## [EXERCISE OBJECTIVE]
Repeat every entry exactly. Pictures stay out.

---+---

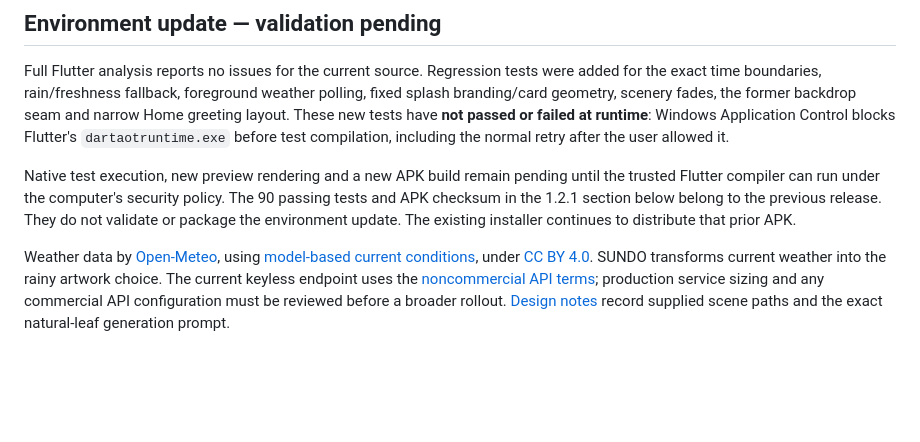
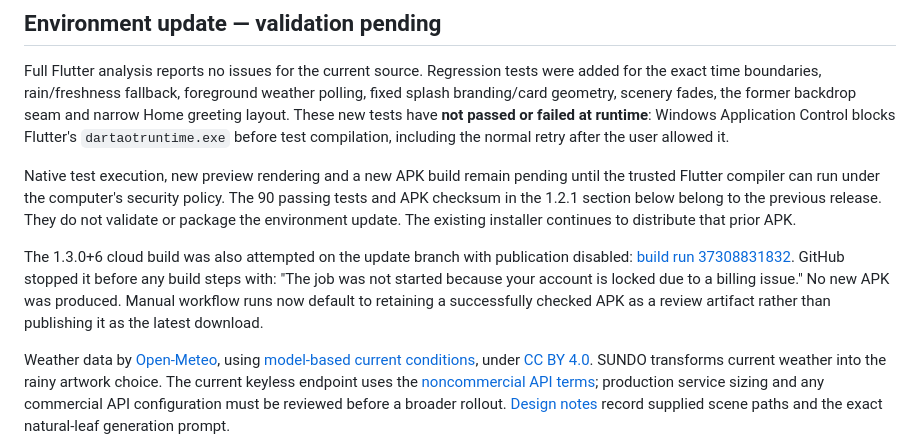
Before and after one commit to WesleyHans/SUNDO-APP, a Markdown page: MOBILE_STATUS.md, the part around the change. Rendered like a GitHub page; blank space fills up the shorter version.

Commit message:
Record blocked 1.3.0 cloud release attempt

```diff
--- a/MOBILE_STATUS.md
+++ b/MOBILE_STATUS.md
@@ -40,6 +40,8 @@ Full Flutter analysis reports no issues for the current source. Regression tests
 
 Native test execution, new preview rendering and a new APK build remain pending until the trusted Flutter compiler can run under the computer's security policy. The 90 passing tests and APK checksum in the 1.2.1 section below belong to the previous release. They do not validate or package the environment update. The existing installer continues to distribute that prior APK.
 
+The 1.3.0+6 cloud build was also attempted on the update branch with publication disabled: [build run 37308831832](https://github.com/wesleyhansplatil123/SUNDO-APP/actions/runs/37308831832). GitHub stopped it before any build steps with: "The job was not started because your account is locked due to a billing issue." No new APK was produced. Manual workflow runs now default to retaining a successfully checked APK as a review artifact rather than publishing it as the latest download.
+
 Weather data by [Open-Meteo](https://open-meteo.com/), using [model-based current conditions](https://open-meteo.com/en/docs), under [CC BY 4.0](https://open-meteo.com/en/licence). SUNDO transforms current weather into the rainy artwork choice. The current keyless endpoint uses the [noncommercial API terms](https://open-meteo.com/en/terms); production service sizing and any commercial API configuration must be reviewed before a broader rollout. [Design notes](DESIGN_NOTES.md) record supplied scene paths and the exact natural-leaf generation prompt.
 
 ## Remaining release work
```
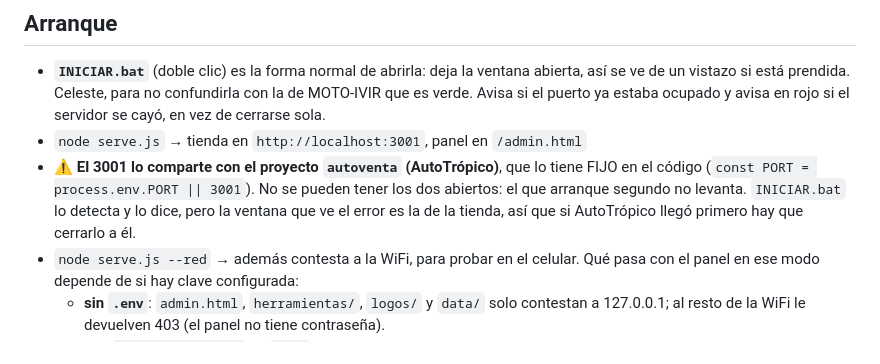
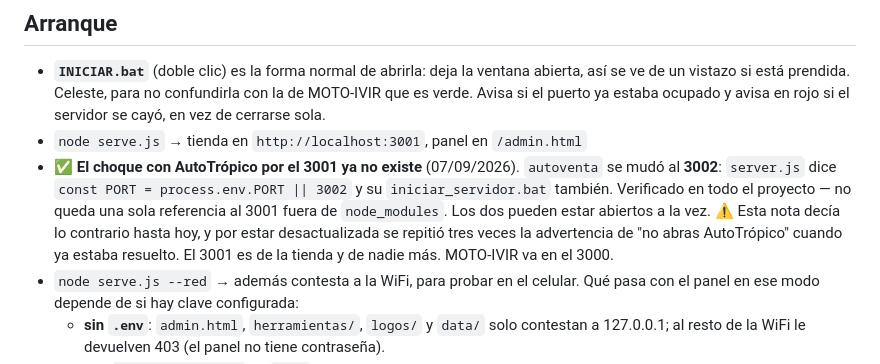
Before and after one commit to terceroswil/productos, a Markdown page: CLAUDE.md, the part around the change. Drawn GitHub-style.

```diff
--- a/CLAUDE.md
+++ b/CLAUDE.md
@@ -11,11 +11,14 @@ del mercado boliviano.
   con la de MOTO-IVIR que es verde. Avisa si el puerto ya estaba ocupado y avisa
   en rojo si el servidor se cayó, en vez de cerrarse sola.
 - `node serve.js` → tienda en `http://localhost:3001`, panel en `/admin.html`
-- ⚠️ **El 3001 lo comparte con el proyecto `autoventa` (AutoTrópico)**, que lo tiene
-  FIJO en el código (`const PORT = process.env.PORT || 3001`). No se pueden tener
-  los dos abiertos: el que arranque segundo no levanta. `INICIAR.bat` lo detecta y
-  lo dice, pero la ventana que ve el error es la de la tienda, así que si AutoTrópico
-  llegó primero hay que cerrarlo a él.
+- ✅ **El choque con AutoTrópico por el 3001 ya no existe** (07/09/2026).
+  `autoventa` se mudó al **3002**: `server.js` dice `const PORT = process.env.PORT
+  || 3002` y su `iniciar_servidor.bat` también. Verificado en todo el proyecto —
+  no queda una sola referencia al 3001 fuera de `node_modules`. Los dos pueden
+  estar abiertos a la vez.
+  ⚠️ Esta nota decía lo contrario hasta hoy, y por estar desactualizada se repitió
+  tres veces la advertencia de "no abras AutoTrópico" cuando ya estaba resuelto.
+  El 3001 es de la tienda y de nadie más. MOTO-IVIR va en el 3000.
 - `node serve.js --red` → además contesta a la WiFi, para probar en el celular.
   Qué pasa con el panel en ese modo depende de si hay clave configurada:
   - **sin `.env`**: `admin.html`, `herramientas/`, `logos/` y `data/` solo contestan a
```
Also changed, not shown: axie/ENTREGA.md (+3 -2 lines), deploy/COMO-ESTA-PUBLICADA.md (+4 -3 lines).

---+---

## [SOLVED PROBLEM]
Before and after one commit to WesleyHans/SUNDO-APP, a Markdown page: MOBILE_STATUS.md, the part around the change. Rendered like a GitHub page; blank space fills up the shorter version.

Commit message:
Record blocked 1.3.0 cloud release attempt

```diff
--- a/MOBILE_STATUS.md
+++ b/MOBILE_STATUS.md
@@ -40,6 +40,8 @@ Full Flutter analysis reports no issues for the current source. Regression tests
 
 Native test execution, new preview rendering and a new APK build remain pending until the trusted Flutter compiler can run under the computer's security policy. The 90 passing tests and APK checksum in the 1.2.1 section below belong to the previous release. They do not validate or package the environment update. The existing installer continues to distribute that prior APK.
 
+The 1.3.0+6 cloud build was also attempted on the update branch with publication disabled: [build run 37308831832](https://github.com/wesleyhansplatil123/SUNDO-APP/actions/runs/37308831832). GitHub stopped it before any build steps with: "The job was not started because your account is locked due to a billing issue." No new APK was produced. Manual workflow runs now default to retaining a successfully checked APK as a review artifact rather than publishing it as the latest download.
+
 Weather data by [Open-Meteo](https://open-meteo.com/), using [model-based current conditions](https://open-meteo.com/en/docs), under [CC BY 4.0](https://open-meteo.com/en/licence). SUNDO transforms current weather into the rainy artwork choice. The current keyless endpoint uses the [noncommercial API terms](https://open-meteo.com/en/terms); production service sizing and any commercial API configuration must be reviewed before a broader rollout. [Design notes](DESIGN_NOTES.md) record supplied scene paths and the exact natural-leaf generation prompt.
 
 ## Remaining release work
```
Before and after one commit to terceroswil/productos, a Markdown page: CLAUDE.md, the part around the change. Drawn GitHub-style.

```diff
--- a/CLAUDE.md
+++ b/CLAUDE.md
@@ -11,11 +11,14 @@ del mercado boliviano.
   con la de MOTO-IVIR que es verde. Avisa si el puerto ya estaba ocupado y avisa
   en rojo si el servidor se cayó, en vez de cerrarse sola.
 - `node serve.js` → tienda en `http://localhost:3001`, panel en `/admin.html`
-- ⚠️ **El 3001 lo comparte con el proyecto `autoventa` (AutoTrópico)**, que lo tiene
-  FIJO en el código (`const PORT = process.env.PORT || 3001`). No se pueden tener
-  los dos abiertos: el que arranque segundo no levanta. `INICIAR.bat` lo detecta y
-  lo dice, pero la ventana que ve el error es la de la tienda, así que si AutoTrópico
-  llegó primero hay que cerrarlo a él.
+- ✅ **El choque con AutoTrópico por el 3001 ya no existe** (07/09/2026).
+  `autoventa` se mudó al **3002**: `server.js` dice `const PORT = process.env.PORT
+  || 3002` y su `iniciar_servidor.bat` también. Verificado en todo el proyecto —
+  no queda una sola referencia al 3001 fuera de `node_modules`. Los dos pueden
+  estar abiertos a la vez.
+  ⚠️ Esta nota decía lo contrario hasta hoy, y por estar desactualizada se repitió
+  tres veces la advertencia de "no abras AutoTrópico" cuando ya estaba resuelto.
+  El 3001 es de la tienda y de nadie más. MOTO-IVIR va en el 3000.
 - `node serve.js --red` → además contesta a la WiFi, para probar en el celular.
   Qué pasa con el panel en ese modo depende de si hay clave configurada:
   - **sin `.env`**: `admin.html`, `herramientas/`, `logos/` y `data/` solo contestan a
```
Also changed, not shown: axie/ENTREGA.md (+3 -2 lines), deploy/COMO-ESTA-PUBLICADA.md (+4 -3 lines).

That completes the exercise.